AD&D added the illusionist (at least I don't recall the illusionist being in OD&D) but it took 2E , published in 1989, to round out the specialist mages. Those other specialists included the necromancer, the evoker, the diviner, and so on.
In many ways, Avalon Hill beat TSR to the punch. Magic Realm was released in 1978, and 10 of its 16 characters have access to different kinds of magic.
There are 8 types of magic in Magic Realm:
I - white magic (divine), cast by the Pilgrim (read Cleric) and White Knight (nee Paladin)
II - grey magic (natural), cast by the Wizard and Druid
III - gold magic (faerie), cast by the Elf and Woodsgirl

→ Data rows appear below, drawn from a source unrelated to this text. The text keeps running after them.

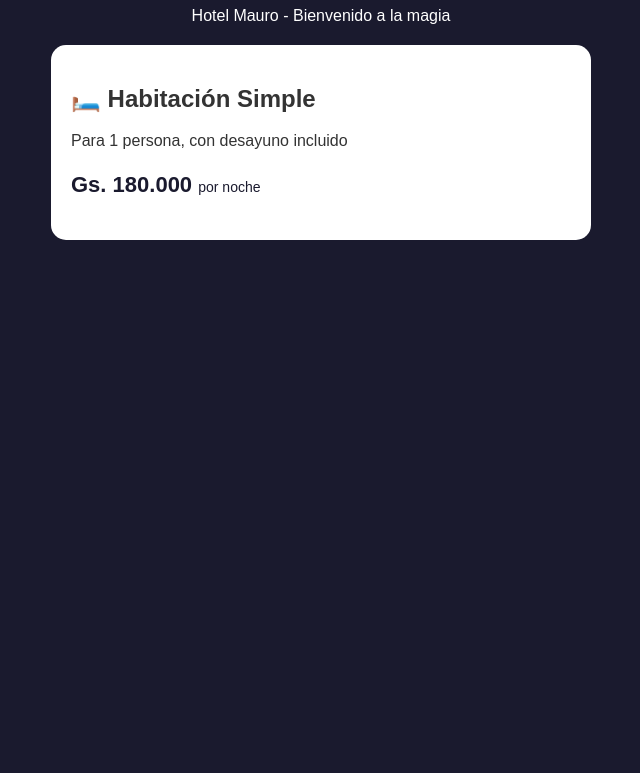
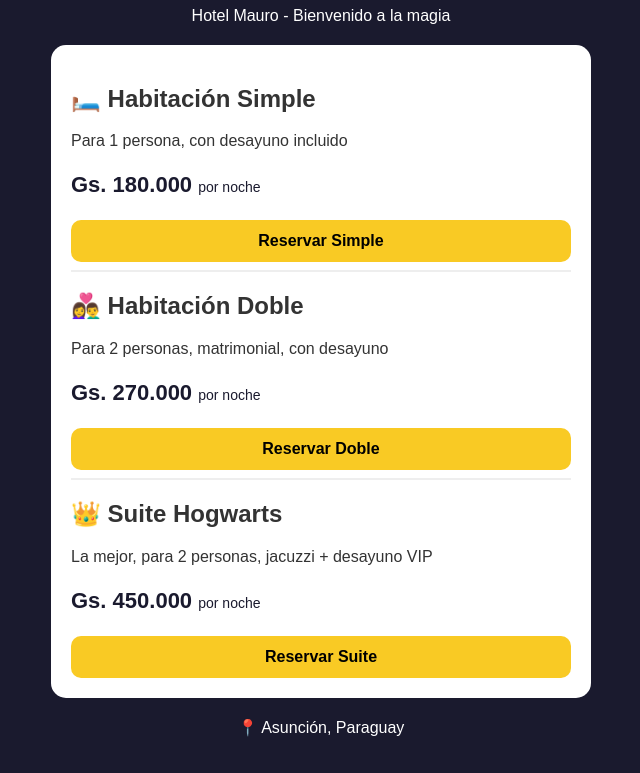
Before and after one commit to mfretes000-web/HogwarsHotel, a website: page public/index.html in a window 1280 px wide. Shown: the part 114-887 px from the top of the page, without its empty margins (319-959 px from the left). Before the commit the page ends 800 px from the top, so only its background shows below. Drawn offline with Linux system fonts and the light colour scheme.

Commit message:
Update index.html

```diff
--- a/public/index.html
+++ b/public/index.html
@@ -20,4 +20,20 @@ hr { border: 1px solid #eee; }
 <div class="card">
 <h2>🛏️ Habitación Simple</h2>
 <p>Para 1 persona, con desayuno incluido</p>
-<p class="precio">Gs. 180.000 <span style="font-size:14px; font-weight:normal;">por noche
+<p class="precio">Gs. 180.000 <span style="font-size:14px; font-weight:normal;">por noche</span></p>
+<button onclick="alert('¡Reserva mágica recibida!')">Reservar Simple</button>
+<hr>
+<h2>👩‍❤️‍👨 Habitación Doble</h2>
+<p>Para 2 personas, matrimonial, con desayuno</p>
+<p class="precio">Gs. 270.000 <span style="font-size:14px; font-weight:normal;">por noche</span></p>
+<button onclick="alert('¡Reserva mágica recibida!')">Reservar Doble</button>
+<hr>
+<h2>👑 Suite Hogwarts</h2>
+<p>La mejor, para 2 personas, jacuzzi + desayuno VIP</p>
+<p class="precio">Gs. 450.000 <span style="font-size:14px; font-weight:normal;">por noche</span></p>
+<button onclick="alert('¡Reserva mágica recibida!')">Reservar Suite</button>
+</div>
+
+<p>📍 Asunción, Paraguay</p>
+</body>
+</html>
```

IV - purple magic (elemental), cast by the Sorcerer
V - black magic (infernal), cast by the Witch and Witch King (read Warlock)
VI - conjurations
VII - good luck knacks
VIII - malicious tricks
The Magician has access to various types of magic, but he needs different magic items (which supplied him with the mana he needs) in order to come into his own.
I like the approach that Magic Realm uses, as it makes the mechanics for the clerics and the wizards the same, by making white magic just one of the several magic types.
In addition, each character has access to unique kinds of magic, (and is restricted from using others) which is very similar to the specialist approach in 2E.